__EXERCISE OBJECTIVE__.
Return only the lines of the listing below that run from the line with "Repository: NoIdeasStudio/holiday-card-2024" through the line with "The author's editor", both ends included, exactly as written.

- Opening Delimiter -

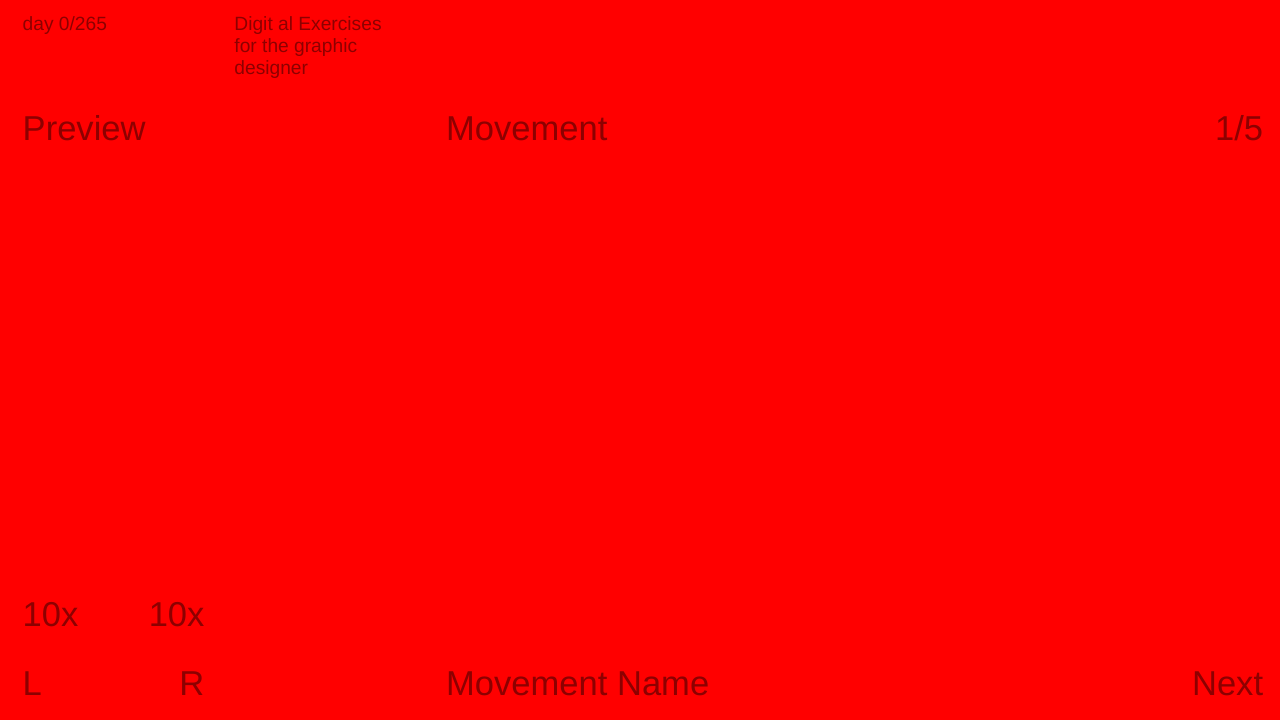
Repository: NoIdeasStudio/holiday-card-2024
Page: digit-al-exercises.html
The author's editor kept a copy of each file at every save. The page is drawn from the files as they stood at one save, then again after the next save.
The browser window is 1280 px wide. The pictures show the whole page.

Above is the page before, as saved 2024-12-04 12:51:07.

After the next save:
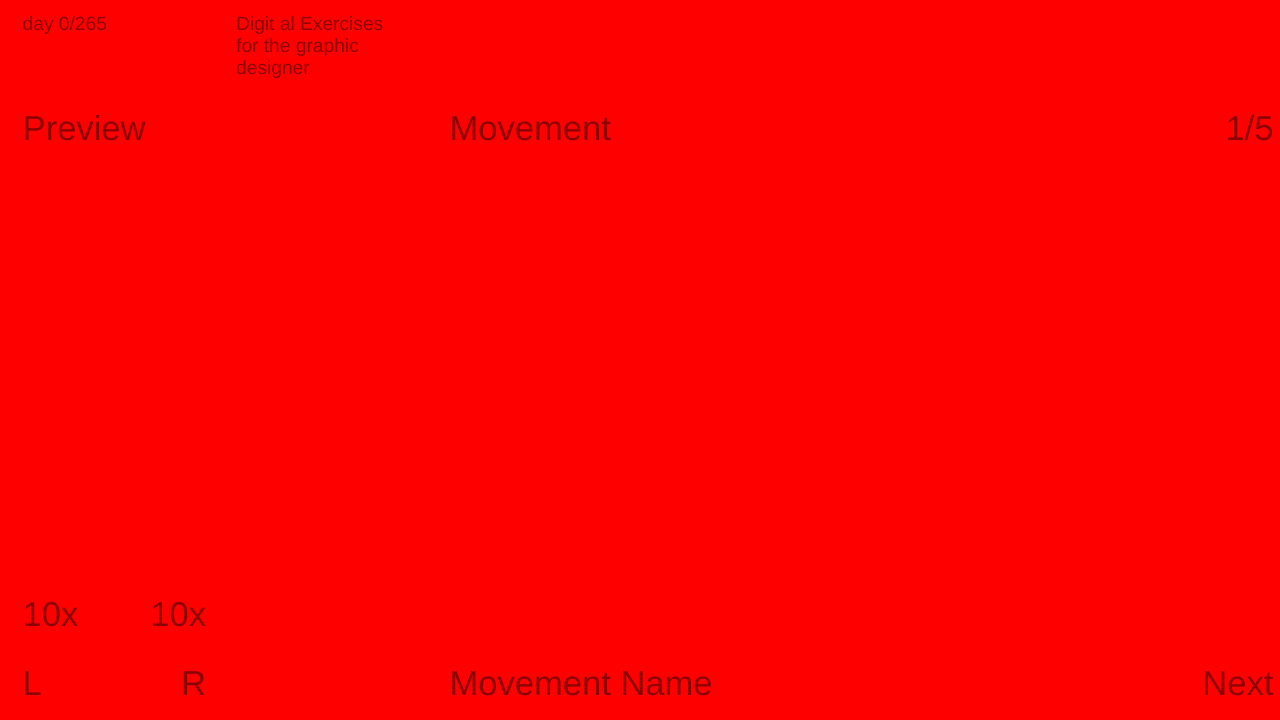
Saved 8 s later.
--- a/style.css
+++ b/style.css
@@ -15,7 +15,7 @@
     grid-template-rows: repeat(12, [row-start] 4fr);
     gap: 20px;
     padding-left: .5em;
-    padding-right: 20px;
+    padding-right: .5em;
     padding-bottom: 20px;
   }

- Closing Delimiter -
- Opening Delimiter -

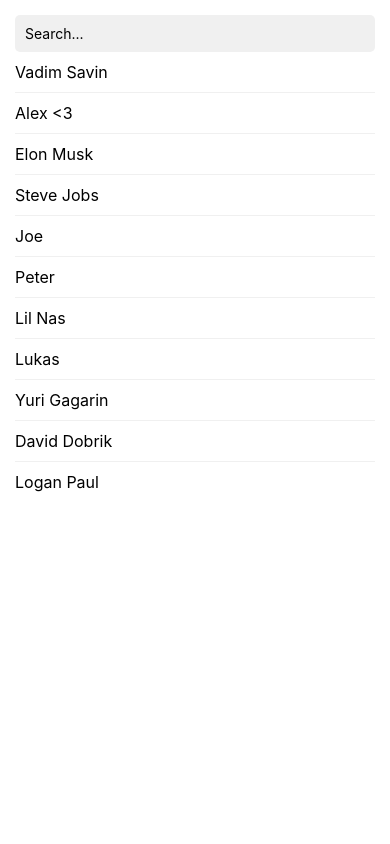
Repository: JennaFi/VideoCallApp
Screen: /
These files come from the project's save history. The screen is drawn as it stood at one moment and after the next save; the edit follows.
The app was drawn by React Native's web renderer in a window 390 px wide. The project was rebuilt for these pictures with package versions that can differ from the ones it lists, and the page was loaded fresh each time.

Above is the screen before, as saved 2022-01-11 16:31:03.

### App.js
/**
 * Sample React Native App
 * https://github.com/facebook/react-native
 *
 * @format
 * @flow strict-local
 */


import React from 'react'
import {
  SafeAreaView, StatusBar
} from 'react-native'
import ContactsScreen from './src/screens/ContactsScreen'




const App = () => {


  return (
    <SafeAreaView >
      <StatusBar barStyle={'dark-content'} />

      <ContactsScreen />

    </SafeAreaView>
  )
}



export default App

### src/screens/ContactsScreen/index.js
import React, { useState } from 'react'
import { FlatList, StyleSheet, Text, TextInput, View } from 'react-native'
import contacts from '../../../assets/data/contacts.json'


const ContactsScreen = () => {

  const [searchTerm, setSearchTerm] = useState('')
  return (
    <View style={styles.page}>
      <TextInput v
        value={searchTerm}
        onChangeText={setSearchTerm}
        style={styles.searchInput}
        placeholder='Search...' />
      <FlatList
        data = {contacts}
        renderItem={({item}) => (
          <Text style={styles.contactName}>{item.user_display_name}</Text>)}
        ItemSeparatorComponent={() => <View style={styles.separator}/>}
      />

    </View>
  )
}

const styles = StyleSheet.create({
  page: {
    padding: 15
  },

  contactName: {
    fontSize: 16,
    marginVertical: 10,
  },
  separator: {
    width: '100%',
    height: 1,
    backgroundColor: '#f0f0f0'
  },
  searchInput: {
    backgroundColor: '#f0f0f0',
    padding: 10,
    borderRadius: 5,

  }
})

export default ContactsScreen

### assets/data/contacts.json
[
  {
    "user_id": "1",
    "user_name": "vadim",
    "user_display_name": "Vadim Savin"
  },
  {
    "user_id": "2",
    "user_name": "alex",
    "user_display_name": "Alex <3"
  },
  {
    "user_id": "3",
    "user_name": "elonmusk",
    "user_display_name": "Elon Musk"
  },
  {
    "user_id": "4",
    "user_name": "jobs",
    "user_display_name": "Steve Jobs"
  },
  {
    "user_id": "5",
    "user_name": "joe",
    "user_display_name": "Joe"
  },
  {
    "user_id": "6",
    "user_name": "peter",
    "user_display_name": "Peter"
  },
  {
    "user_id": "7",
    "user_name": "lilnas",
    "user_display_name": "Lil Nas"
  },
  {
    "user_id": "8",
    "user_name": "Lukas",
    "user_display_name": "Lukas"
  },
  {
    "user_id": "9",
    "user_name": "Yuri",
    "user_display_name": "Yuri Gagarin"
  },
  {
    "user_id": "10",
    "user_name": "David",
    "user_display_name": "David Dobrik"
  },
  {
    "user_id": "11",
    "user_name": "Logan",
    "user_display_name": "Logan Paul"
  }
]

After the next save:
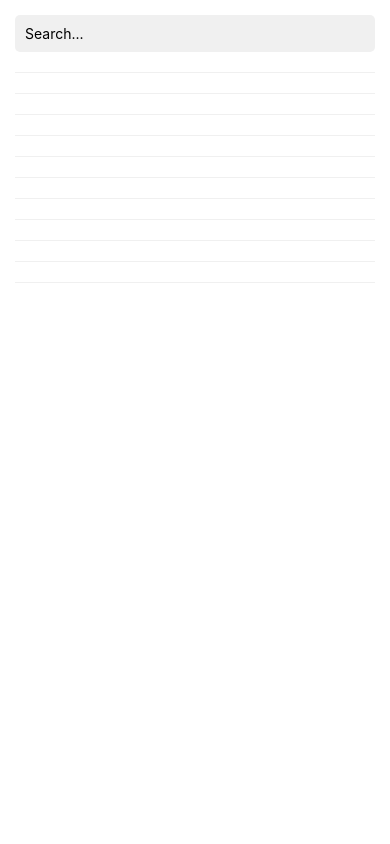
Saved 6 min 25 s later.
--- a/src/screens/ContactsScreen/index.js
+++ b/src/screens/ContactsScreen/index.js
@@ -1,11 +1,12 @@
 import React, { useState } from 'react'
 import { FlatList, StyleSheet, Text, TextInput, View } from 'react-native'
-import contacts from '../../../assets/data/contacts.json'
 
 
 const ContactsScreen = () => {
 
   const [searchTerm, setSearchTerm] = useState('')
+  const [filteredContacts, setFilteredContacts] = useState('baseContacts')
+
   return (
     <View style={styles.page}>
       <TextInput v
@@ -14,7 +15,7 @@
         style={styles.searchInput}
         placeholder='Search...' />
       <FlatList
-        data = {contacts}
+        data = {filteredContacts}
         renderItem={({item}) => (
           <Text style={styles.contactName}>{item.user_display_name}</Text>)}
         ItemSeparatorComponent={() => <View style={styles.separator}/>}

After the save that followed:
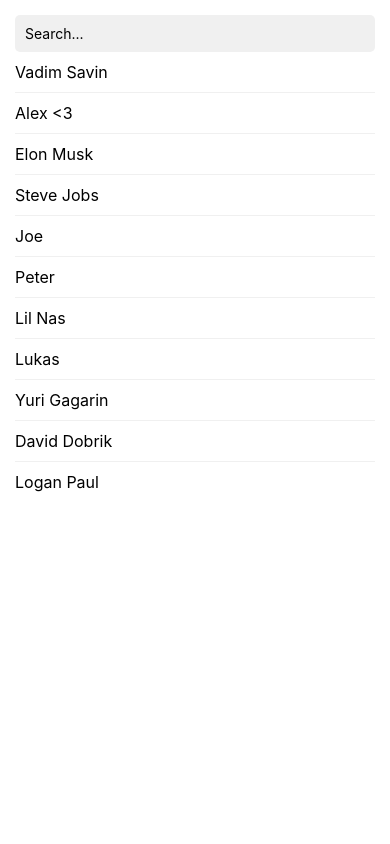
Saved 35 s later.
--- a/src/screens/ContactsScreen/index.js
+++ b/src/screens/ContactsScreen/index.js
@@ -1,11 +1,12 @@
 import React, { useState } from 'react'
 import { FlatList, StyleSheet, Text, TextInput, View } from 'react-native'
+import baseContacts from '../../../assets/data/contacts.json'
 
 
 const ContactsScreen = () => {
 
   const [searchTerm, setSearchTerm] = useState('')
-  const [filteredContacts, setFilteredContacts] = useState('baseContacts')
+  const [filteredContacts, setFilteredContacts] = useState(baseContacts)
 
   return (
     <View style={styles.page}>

- Closing Delimiter -
- Opening Delimiter -

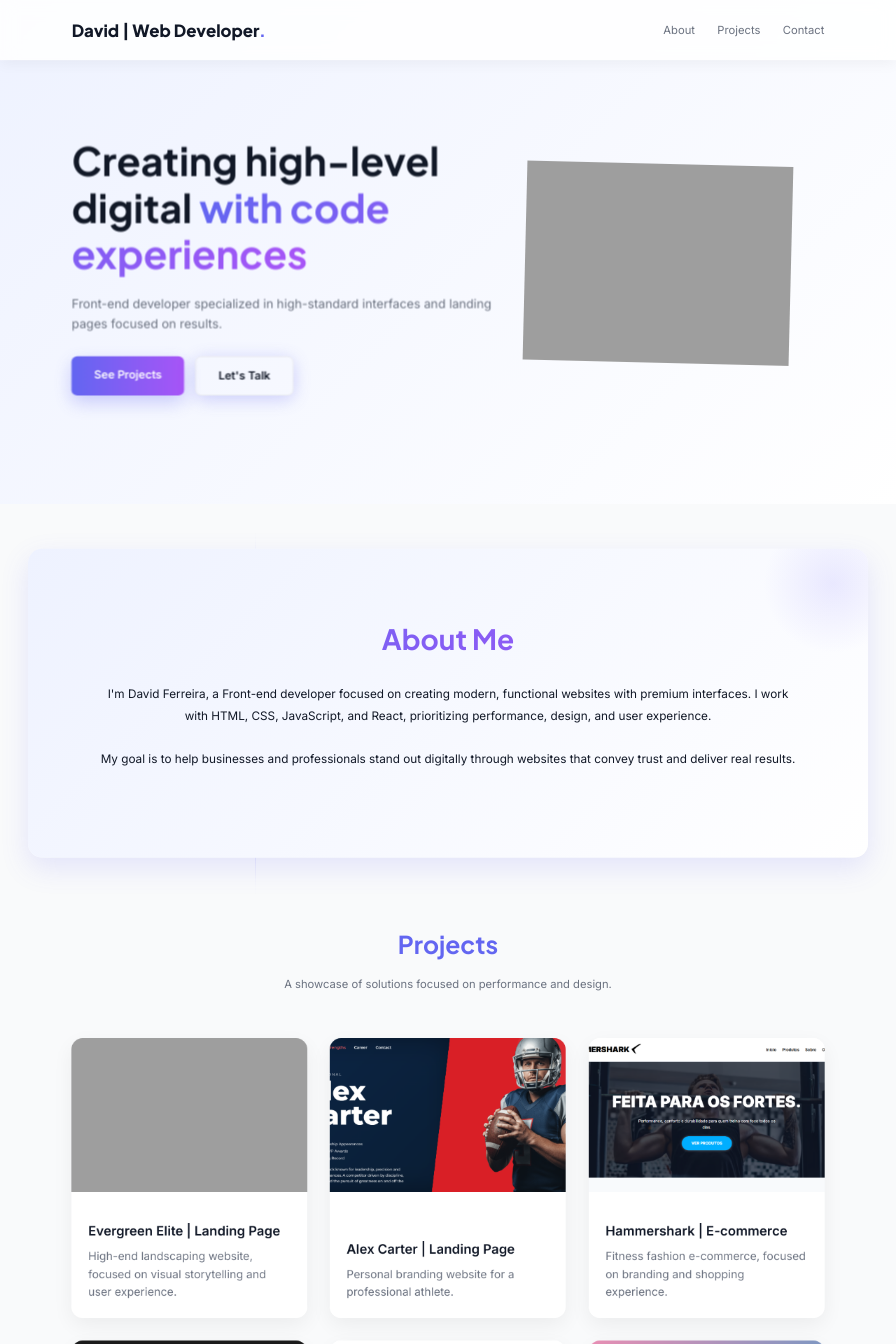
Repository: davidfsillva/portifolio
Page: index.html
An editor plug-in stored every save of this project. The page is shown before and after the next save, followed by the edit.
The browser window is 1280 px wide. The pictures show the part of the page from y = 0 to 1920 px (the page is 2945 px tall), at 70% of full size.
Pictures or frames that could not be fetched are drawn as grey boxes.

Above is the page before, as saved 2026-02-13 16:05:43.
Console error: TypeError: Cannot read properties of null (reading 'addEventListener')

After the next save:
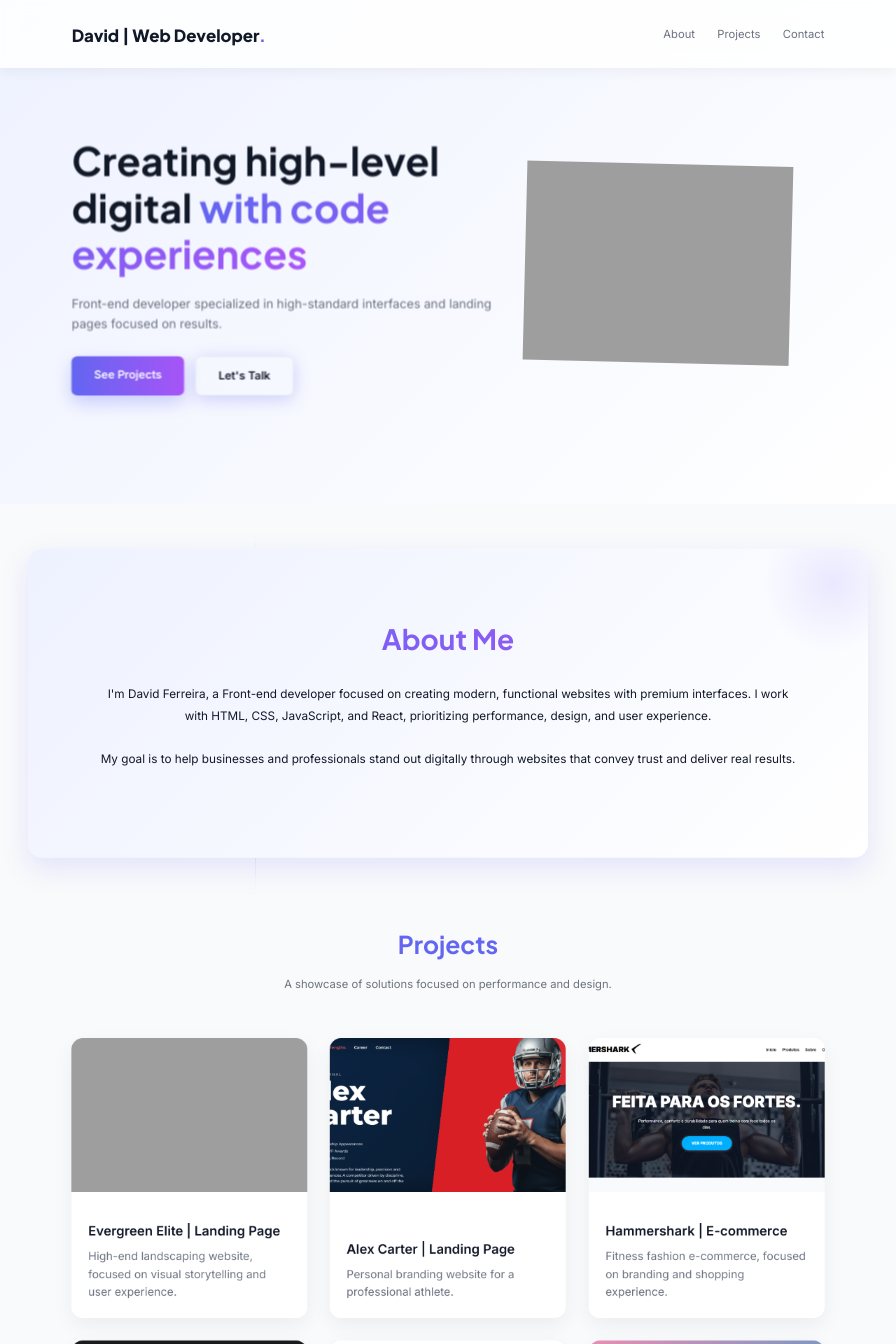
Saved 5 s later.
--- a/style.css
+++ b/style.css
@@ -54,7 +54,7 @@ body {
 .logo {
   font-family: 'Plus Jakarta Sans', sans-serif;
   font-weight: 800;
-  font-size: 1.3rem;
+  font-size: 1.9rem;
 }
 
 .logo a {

- Closing Delimiter -

__RESULT FOR THIS EXERCISE__.
Repository: NoIdeasStudio/holiday-card-2024
Page: digit-al-exercises.html
The author's editor kept a copy of each file at every save. The page is drawn from the files as they stood at one save, then again after the next save.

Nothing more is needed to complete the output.